# The Addition Property of Equality

In an earlier section, we saw that the sentences
‘$\,2x - 3 = 0\,$’ and
‘$\,x = \frac{3}{2}\,$’
certainly *look* different,
but are ‘the same’ in a very important way:
they *always* have the same truth.
No matter what number is chosen for $\,x\,$,
the sentences are true at the same time, and false at
the same time.

Here's the question to be explored in this section
and the next:
How do we get *from* the harder equation
$\,2x - 3 = 0\,$
*to* the simpler equation
$\,x = \frac{3}{2}\,$?
That is, what can you *do* to an equation
that will make it *look*
different, but not change its truth?

Two transforming ‘tools’ are needed to change
$\,2x - 3 = 0\,$
into
$\,x = \frac{3}{2}\,$.
One of these tools (the *Addition Property of Equality*)
is discussed in this section;
the other (the *Multiplication Property of Equality*)
is discussed in the following section.

Here's the way you would be told about one of the most commonly-used transforming tools for equations, using the language of mathematics:

Note: Here's how to read aloud that sentence:

$a = b$ | $\iff$ | $a + c = b + c$ |

$a$ equals $b$ | is equivalent to | $a+c$ equals $b+c$ |

To a person not trained in reading mathematics, the information contained in this theorem is completely inaccessible. If you don't understand the language in which an idea is being expressed, then you can't use the idea.

So, what is this theorem telling us that we can *do*?

To answer this question, you need to ask yourself:

What did you *do* to
‘$\,a = b\,$’ to transform it into
‘$\, a + c = b + c\,$’ ?

Answer: You added $\,c\,$ to both sides of the equation.

Hence the first part of the translation:

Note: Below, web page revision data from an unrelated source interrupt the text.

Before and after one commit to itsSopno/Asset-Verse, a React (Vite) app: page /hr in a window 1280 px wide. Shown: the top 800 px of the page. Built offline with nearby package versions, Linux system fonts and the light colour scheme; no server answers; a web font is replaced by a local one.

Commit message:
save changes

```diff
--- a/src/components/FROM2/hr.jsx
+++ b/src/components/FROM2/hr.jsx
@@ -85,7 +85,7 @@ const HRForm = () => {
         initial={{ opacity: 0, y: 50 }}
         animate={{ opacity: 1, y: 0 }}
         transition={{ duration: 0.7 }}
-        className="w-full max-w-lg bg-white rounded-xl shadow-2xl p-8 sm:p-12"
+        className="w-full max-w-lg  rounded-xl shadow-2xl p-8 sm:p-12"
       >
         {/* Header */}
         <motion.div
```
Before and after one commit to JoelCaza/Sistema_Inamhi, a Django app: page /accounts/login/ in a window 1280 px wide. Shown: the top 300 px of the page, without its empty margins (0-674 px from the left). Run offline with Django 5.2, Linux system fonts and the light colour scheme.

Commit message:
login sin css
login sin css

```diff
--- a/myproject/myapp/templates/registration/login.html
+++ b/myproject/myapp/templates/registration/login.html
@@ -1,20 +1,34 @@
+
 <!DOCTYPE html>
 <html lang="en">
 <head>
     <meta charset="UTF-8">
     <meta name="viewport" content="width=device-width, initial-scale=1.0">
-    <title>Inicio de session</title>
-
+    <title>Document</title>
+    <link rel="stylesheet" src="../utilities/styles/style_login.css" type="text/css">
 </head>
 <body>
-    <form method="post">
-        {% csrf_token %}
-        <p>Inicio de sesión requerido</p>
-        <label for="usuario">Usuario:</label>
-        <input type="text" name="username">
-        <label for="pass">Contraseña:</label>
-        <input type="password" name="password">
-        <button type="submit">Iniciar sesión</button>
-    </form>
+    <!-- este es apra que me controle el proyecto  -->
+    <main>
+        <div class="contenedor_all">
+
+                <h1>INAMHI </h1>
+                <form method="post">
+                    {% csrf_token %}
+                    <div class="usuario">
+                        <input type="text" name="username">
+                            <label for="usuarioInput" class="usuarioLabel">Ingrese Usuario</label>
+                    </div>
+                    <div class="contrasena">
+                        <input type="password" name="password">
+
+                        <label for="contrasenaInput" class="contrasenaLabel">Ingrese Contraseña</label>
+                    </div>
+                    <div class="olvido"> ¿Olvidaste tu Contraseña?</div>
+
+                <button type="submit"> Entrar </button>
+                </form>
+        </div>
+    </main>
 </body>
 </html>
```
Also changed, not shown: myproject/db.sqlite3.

You can add the same number to both sides of an equation, and this won't change the truth of the equation.

Continuing the translation:

What did you *do* to
‘$\,a + c = b + c\,$’ to transform it into
‘$\,a = b\,$’ ?

Answer: You subtracted $\,c\,$ from both sides of the equation.

Hence the rest of the translation:

You can subtract the same number from both sides of an equation, and this won't change the truth of the equation.

So, here's the full translation of the
Addition Property of Equality:
this is the way a math teacher might translate
the Addition
Property of Equality,
to tell students what they can
*do*:

You can add (or subtract) the same number to (or from) both sides of an equation, and this won't change the truth of the equation.

Here, you will practice recognizing equivalent equations. Also, you will identify what you are doing to one equation to get an equivalent equation.

## Examples

Equation #1: $x + 2 = 5$

Equation #2: $x + 3 = 6$

Are these equations equivalent? If YES, then what did you DO to Equation #1 to get Equation #2?

YES; add $1$ to both sides

Equation #1: $x - 1 = 3$

Equation #2: $3x - 1 = 3 + 2x$

Are these equations equivalent? If YES, then what did you DO to Equation #2 to get Equation #1?

YES; add $-2x$ to both sides (or, subtract $2x$ from both sides)

Equation #1: $x + 1 = 3$

Equation #2: $x = -2$

Are these equations equivalent? If YES, then what did you DO to Equation #1 to get Equation #2?

NOT EQUIVALENT